Weak quarterly earnings
raise investors’ ire

Sep 12, 2006 5:26 AM

Wall Street investors are unforgiving when it comes to companies failing to make their numbers. Both Shuffle Master Inc. (SHFL) and Nevada Gold and Casinos Inc. (UWN) learned that hard lesson late last week.

Shuffle Master’s share price tumbled $2.67 to $24.26 per share after reporting earnings that were 20% below analysts’ estimates. Revenues, as expected, jumped 49% to $40.7 million, primarily due to the company’s acquisition of the Australian game maker Stargames. However, it was precisely because of that acquisition that the company’s earnings were less than the $0.25 per share that was expected.

Costs associated with the Stargames acquisition, the company said, resulted in a loss of $0.07 per share. And the company added that another $0.03 per share was loss because of an accounting change.

Helping to hold up the company’s revenue stream was the revenue from Utility Products that totaled $18.6 million, an increase of 13% in the third quarter.

Mark Yoseloff, chairman and CEO, remarked that "the third quarter saw solid revenue growth across all of our business segments and a continuation of our global diversification that began two years ago.

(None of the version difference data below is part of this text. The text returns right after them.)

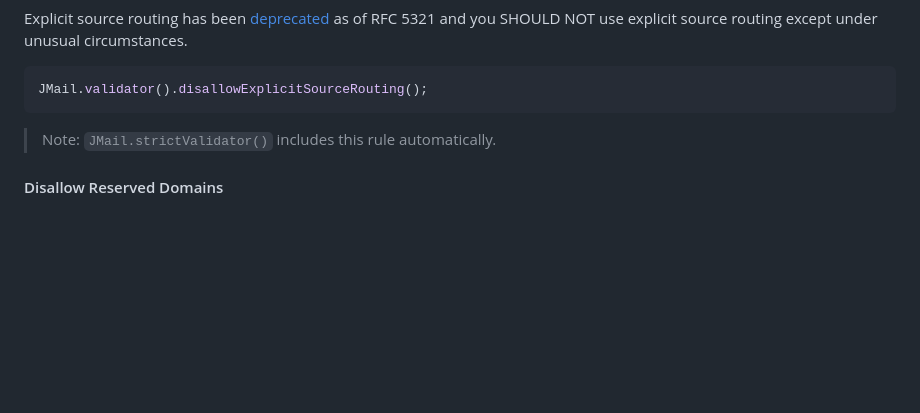
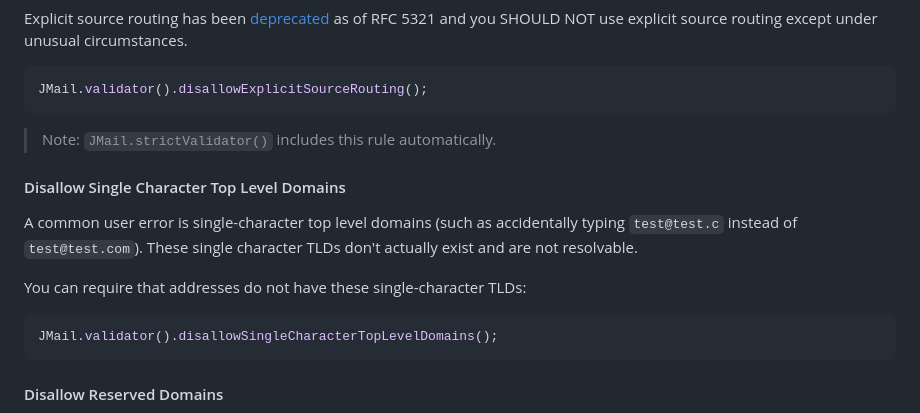
Before and after one commit to RohanNagar/jmail, a Markdown page: README.md, the part around the change. Drawn GitHub-style; blank space fills up the shorter version.

````diff
--- a/README.md
+++ b/README.md
@@ -278,6 +278,18 @@ JMail.validator().disallowExplicitSourceRouting();
 
 > Note: `JMail.strictValidator()` includes this rule automatically.
 
+#### Disallow Single Character Top Level Domains
+
+A common user error is single-character top level domains (such as accidentally typing
+`test@test.c` instead of `test@test.com`). These single character TLDs don't actually exist
+and are not resolvable.
+
+You can require that addresses do not have these single-character TLDs:
+
+```java
+JMail.validator().disallowSingleCharacterTopLevelDomains();
+```
+
 #### Disallow Reserved Domains
 
 As specified in [RFC 2606](https://datatracker.ietf.org/doc/html/rfc2606),
````
Also changed, not shown: CHANGELOG.md (+7 -0 lines).
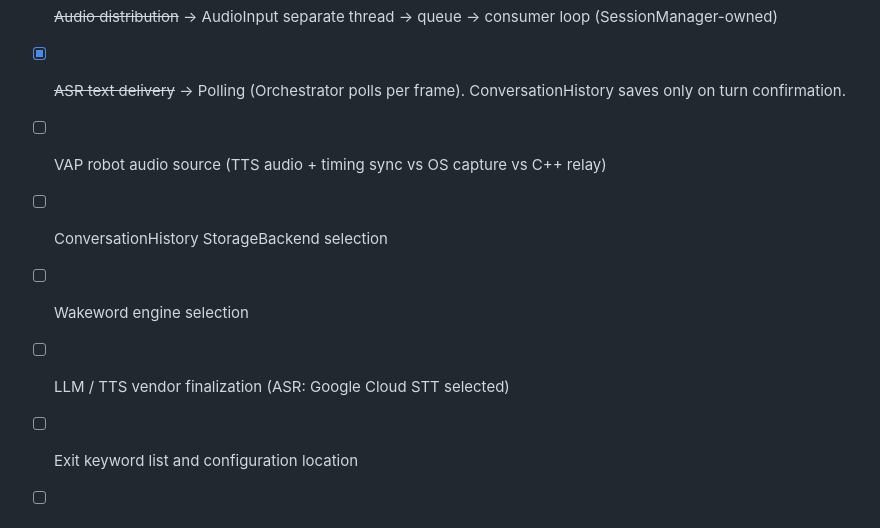
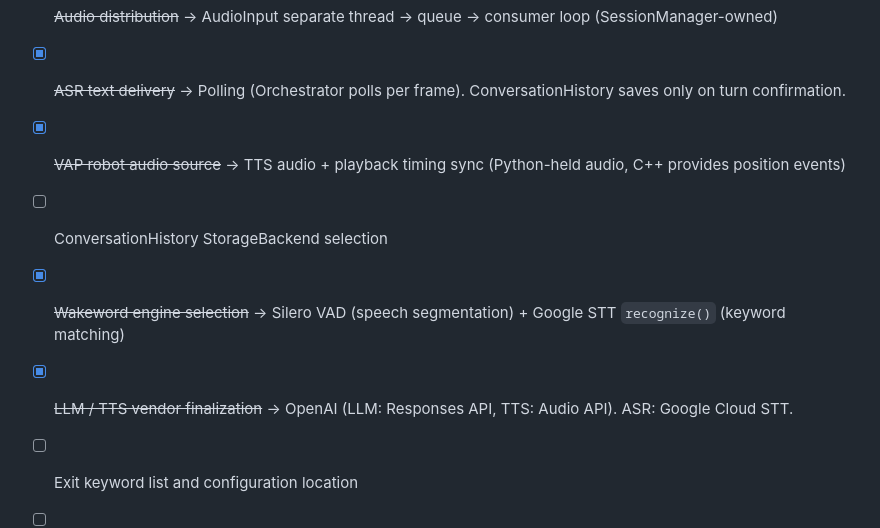
Before and after one commit to KIST-delight-robotics/Ray, a Markdown page: docs/ARCHITECTURE.md, the part around the change. GitHub-like rendering.

```diff
--- a/docs/ARCHITECTURE.md
+++ b/docs/ARCHITECTURE.md
@@ -383,10 +383,10 @@ Test structure and development conventions are documented in CLAUDE.md.
 - [x] ~~Main loop execution model~~ → Frame-driven sync loop + module-internal background processing
 - [x] ~~Audio distribution~~ → AudioInput separate thread → queue → consumer loop (SessionManager-owned)
 - [x] ~~ASR text delivery~~ → Polling (Orchestrator polls per frame). ConversationHistory saves only on turn confirmation.
-- [ ] VAP robot audio source (TTS audio + timing sync vs OS capture vs C++ relay)
+- [x] ~~VAP robot audio source~~ → TTS audio + playback timing sync (Python-held audio, C++ provides position events)
 - [ ] ConversationHistory StorageBackend selection
-- [ ] Wakeword engine selection
-- [ ] LLM / TTS vendor finalization (ASR: Google Cloud STT selected)
+- [x] ~~Wakeword engine selection~~ → Silero VAD (speech segmentation) + Google STT `recognize()` (keyword matching)
+- [x] ~~LLM / TTS vendor finalization~~ → OpenAI (LLM: Responses API, TTS: Audio API). ASR: Google Cloud STT.
 - [ ] Exit keyword list and configuration location
 - [ ] Session timeout value and configuration location
 - [ ] ContextBuilder tool definition integration (deferred until LLM tools implementation)
```
Also changed, not shown: docs/decisions.md (+21 -0 lines).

"More importantly, however, the period was characterized by ongoing integration successes that focus on infrastructure efficiency and a global portfolio of proven products."

Among the recent developments mentioned by the company were: A multi-terminal video lottery machine contract from the Delaware State Lottery System, and the sale to International Game Technology (IGT) of its 50% ownership interest in ENPAT patents.

The company said it expects full year earnings to be in the range of $0.97 to $1.00 per share.

Following the report, the company said the directors had authorized the repurchase of up to $30 million of its common stock.

As for Nevada Gold and Casinos Inc., the company said it had major pre-opening expenses for both Tioga Downs and Vernon Downs, two New York racetracks, but that revenues from the two facilities won’t be included in its financial statements until the next quarterly report.

Revenues for the quarter that ended on July 30 decreased to $3.5 million from $3.7 million reported in the comparable quarter of a year ago.

The net loss for the first fiscal quarter of 2007 amounted to $1.8 million compared to net income of $1.8 million last year. The net loss per diluted share was $0.14 whereas last year the per share earnings were $0.13 per share.

Tom Winn, the company’s largest stockholder and chairman of the board of directors, was optimistic.

"Despite our short-term earnings challenges, we continue to feel confident that as we employ our growth and operating initiatives, both our existing project and those in the pipeline leave the company well positioned to generate solid returns over the long term," he said.

During the first quarter, the company said it had repurchased 40,800 shares of common stock in the open market at an average price of $8.90 per share.